GIVEN RECORDS START

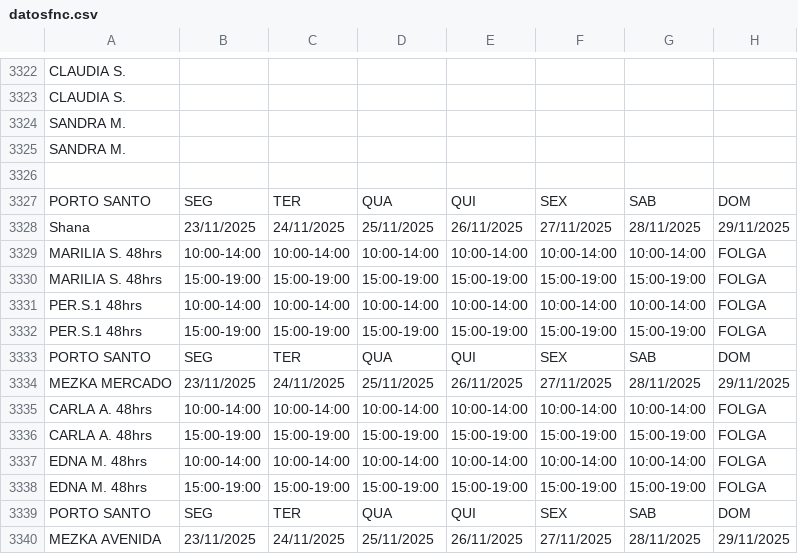
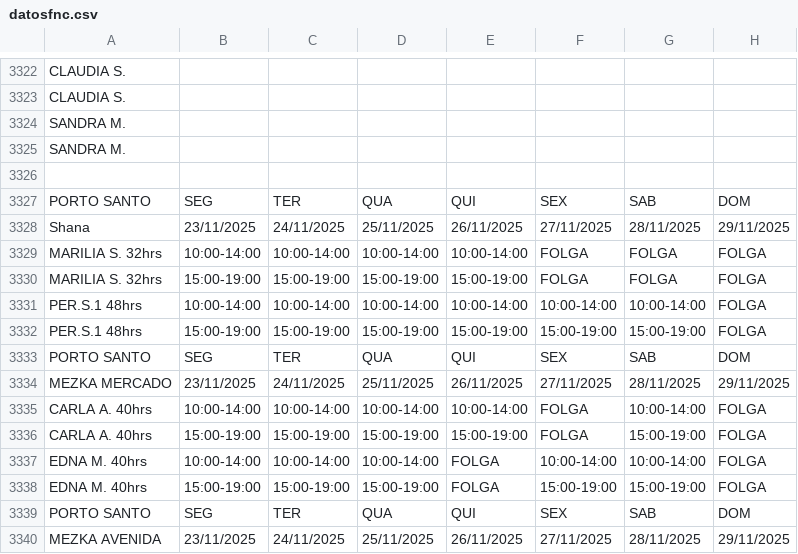
Before and after one commit to wakzome/Wakzome, a CSV file: datosfnc.csv, drawn as a sheet; only a part is shown, gaps mark what is left out.

Commit message:
Add files via upload

```diff
--- a/datosfnc.csv
+++ b/datosfnc.csv
@@ -3328,4 +3328,4 @@ PORTO SANTO,SEG,TER,QUA,QUI,SEX,SAB,DOM
 Shana,23/11/2025,24/11/2025,25/11/2025,26/11/2025,27/11/2025,28/11/2025,29/11/2025
-MARILIA S. 48hrs,10:00-14:00,10:00-14:00,10:00-14:00,10:00-14:00,10:00-14:00,10:00-14:00,FOLGA
-MARILIA S. 48hrs,15:00-19:00,15:00-19:00,15:00-19:00,15:00-19:00,15:00-19:00,15:00-19:00,FOLGA
+MARILIA S. 32hrs,10:00-14:00,10:00-14:00,10:00-14:00,10:00-14:00,FOLGA,FOLGA,FOLGA
+MARILIA S. 32hrs,15:00-19:00,15:00-19:00,15:00-19:00,15:00-19:00,FOLGA,FOLGA,FOLGA
 PER.S.1 48hrs,10:00-14:00,10:00-14:00,10:00-14:00,10:00-14:00,10:00-14:00,10:00-14:00,FOLGA
@@ -3334,6 +3334,6 @@ PORTO SANTO,SEG,TER,QUA,QUI,SEX,SAB,DOM
 MEZKA MERCADO,23/11/2025,24/11/2025,25/11/2025,26/11/2025,27/11/2025,28/11/2025,29/11/2025
-CARLA A. 48hrs,10:00-14:00,10:00-14:00,10:00-14:00,10:00-14:00,10:00-14:00,10:00-14:00,FOLGA
-CARLA A. 48hrs,15:00-19:00,15:00-19:00,15:00-19:00,15:00-19:00,15:00-19:00,15:00-19:00,FOLGA
-EDNA M. 48hrs,10:00-14:00,10:00-14:00,10:00-14:00,10:00-14:00,10:00-14:00,10:00-14:00,FOLGA
-EDNA M. 48hrs,15:00-19:00,15:00-19:00,15:00-19:00,15:00-19:00,15:00-19:00,15:00-19:00,FOLGA
+CARLA A. 40hrs,10:00-14:00,10:00-14:00,10:00-14:00,10:00-14:00,FOLGA,10:00-14:00,FOLGA
+CARLA A. 40hrs,15:00-19:00,15:00-19:00,15:00-19:00,15:00-19:00,FOLGA,15:00-19:00,FOLGA
+EDNA M. 40hrs,10:00-14:00,10:00-14:00,10:00-14:00,FOLGA,10:00-14:00,10:00-14:00,FOLGA
+EDNA M. 40hrs,15:00-19:00,15:00-19:00,15:00-19:00,FOLGA,15:00-19:00,15:00-19:00,FOLGA
 PORTO SANTO,SEG,TER,QUA,QUI,SEX,SAB,DOM
```
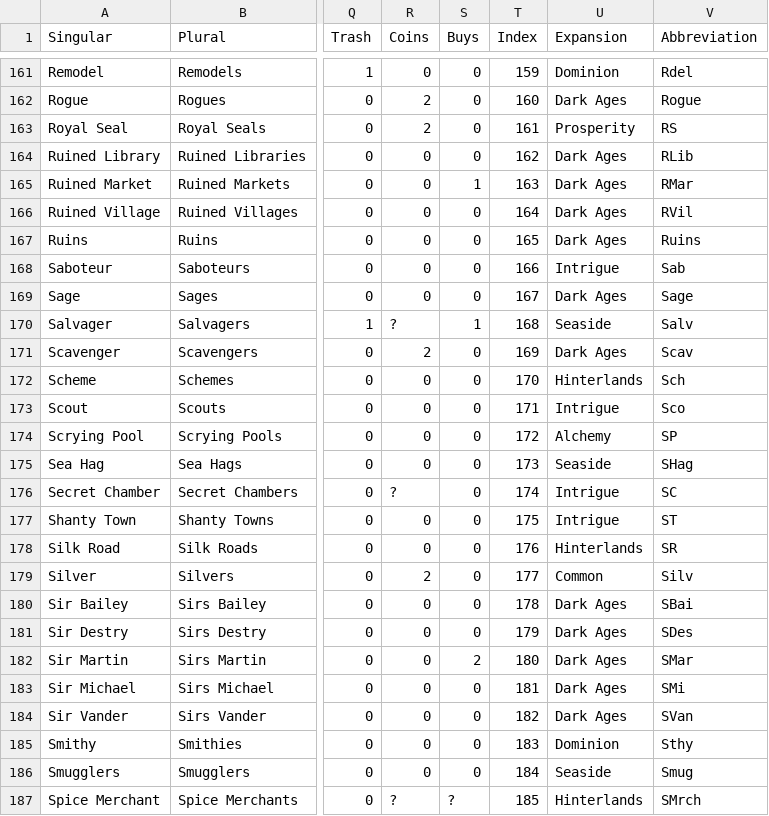
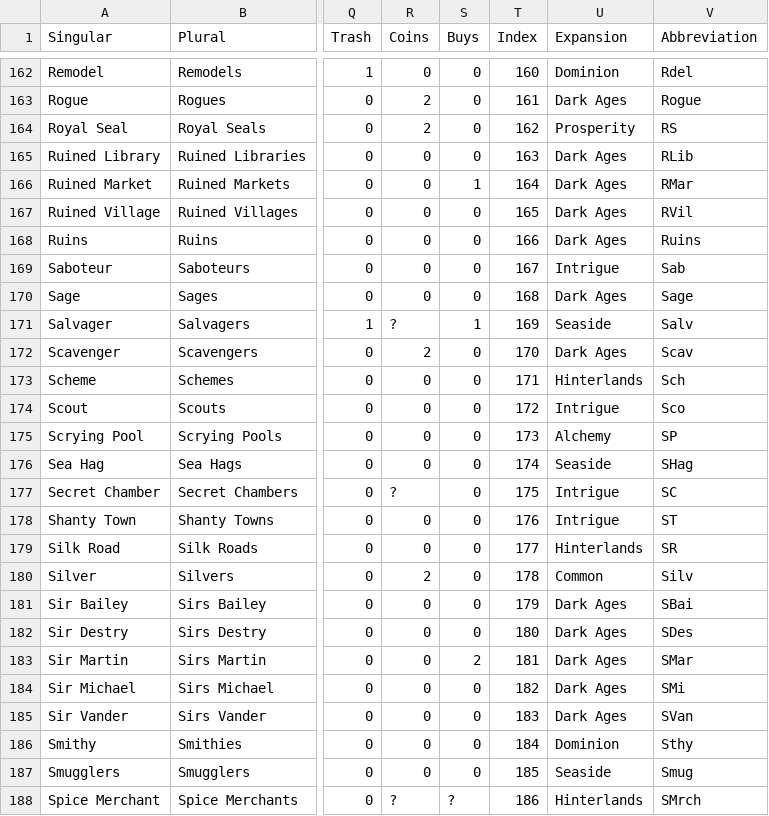
Before and after one commit to rthorst/dominionstats, a CSV file: card_info/card_list.csv, drawn as a sheet; only a part is shown, gaps mark what is left out; addresses are those after the commit; the diff covers the shown part only; the diff names each change by its address in the sheet, - before the commit and + after, or states it on an @@ line.

```diff
--- a/card_info/card_list.csv
+++ b/card_info/card_list.csv
-T162 (Index): 159
+T162 (Index): 160
-T163 (Index): 160
+T163 (Index): 161
-T164 (Index): 161
+T164 (Index): 162
-T165 (Index): 162
+T165 (Index): 163
-T166 (Index): 163
+T166 (Index): 164
-T167 (Index): 164
+T167 (Index): 165
-T168 (Index): 165
+T168 (Index): 166
-T169 (Index): 166
+T169 (Index): 167
-T170 (Index): 167
+T170 (Index): 168
-T171 (Index): 168
+T171 (Index): 169
-T172 (Index): 169
+T172 (Index): 170
-T173 (Index): 170
+T173 (Index): 171
-T174 (Index): 171
+T174 (Index): 172
-T175 (Index): 172
+T175 (Index): 173
-T176 (Index): 173
+T176 (Index): 174
-T177 (Index): 174
+T177 (Index): 175
-T178 (Index): 175
+T178 (Index): 176
-T179 (Index): 176
+T179 (Index): 177
-T180 (Index): 177
+T180 (Index): 178
-T181 (Index): 178
+T181 (Index): 179
-T182 (Index): 179
+T182 (Index): 180
-T183 (Index): 180
+T183 (Index): 181
-T184 (Index): 181
+T184 (Index): 182
-T185 (Index): 182
+T185 (Index): 183
-T186 (Index): 183
+T186 (Index): 184
-T187 (Index): 184
+T187 (Index): 185
-T188 (Index): 185
+T188 (Index): 186
```
Also changed, not shown: 1 added row and 97 edited cells elsewhere in this file, 2 other files.
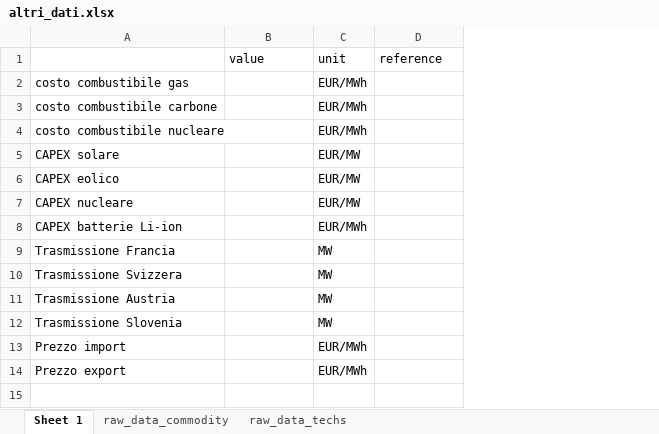
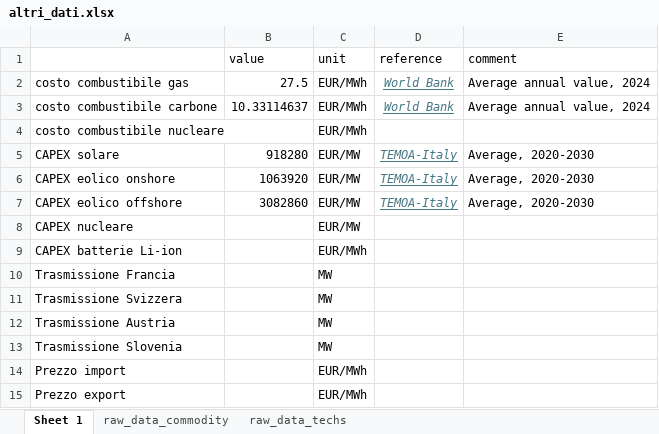
Before and after one commit to lucabert01/DrinDrin---Mix-energetico, an Excel workbook: dati_casoStudioItalia/altri_dati.xlsx, sheet Sheet 1, drawn as a sheet; values as stored, in another font and other column widths than the file's, no borders; removed rows and columns are numbered as before the commit, all else as after; the diff names each change by its address in the sheet, - before the commit and + after, or states it on an @@ line.

Commit message:
feat: assume costo gas, carbone; capex solare, onshore, offshore

```diff
--- a/dati_casoStudioItalia/altri_dati.xlsx (sheet Sheet 1)
+++ b/dati_casoStudioItalia/altri_dati.xlsx (sheet Sheet 1)
+column E (comment), rows 2-5: Average annual value, 2024 | Average annual value, 2024 |  | Average, 2020-2030
-B2 (value): (empty)
+B2 (value): 27.5
-D2:D3 (reference): (empty)
+D2:D3 (reference): World Bank
-B3 (value): (empty)
+B3 (value): 10.33114637
-B5 (value): (empty)
+B5 (value): 918280
-D5 (reference): (empty)
+D5 (reference): TEMOA-Italy
-row 6: CAPEX eolico |  | EUR/MW
+row 6: CAPEX eolico onshore | 1063920 | EUR/MW | TEMOA-Italy | Average, 2020-2030
+row 7: CAPEX eolico offshore | 3082860 | EUR/MW | TEMOA-Italy | Average, 2020-2030
```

GIVEN RECORDS END

§ WHAT YOU ARE ASKED TO DO:
From the data above, copy each line with the string "MARILIA" in it.

§ RESPONSE BOX:
-MARILIA S. 48hrs,10:00-14:00,10:00-14:00,10:00-14:00,10:00-14:00,10:00-14:00,10:00-14:00,FOLGA
-MARILIA S. 48hrs,15:00-19:00,15:00-19:00,15:00-19:00,15:00-19:00,15:00-19:00,15:00-19:00,FOLGA
+MARILIA S. 32hrs,10:00-14:00,10:00-14:00,10:00-14:00,10:00-14:00,FOLGA,FOLGA,FOLGA
+MARILIA S. 32hrs,15:00-19:00,15:00-19:00,15:00-19:00,15:00-19:00,FOLGA,FOLGA,FOLGA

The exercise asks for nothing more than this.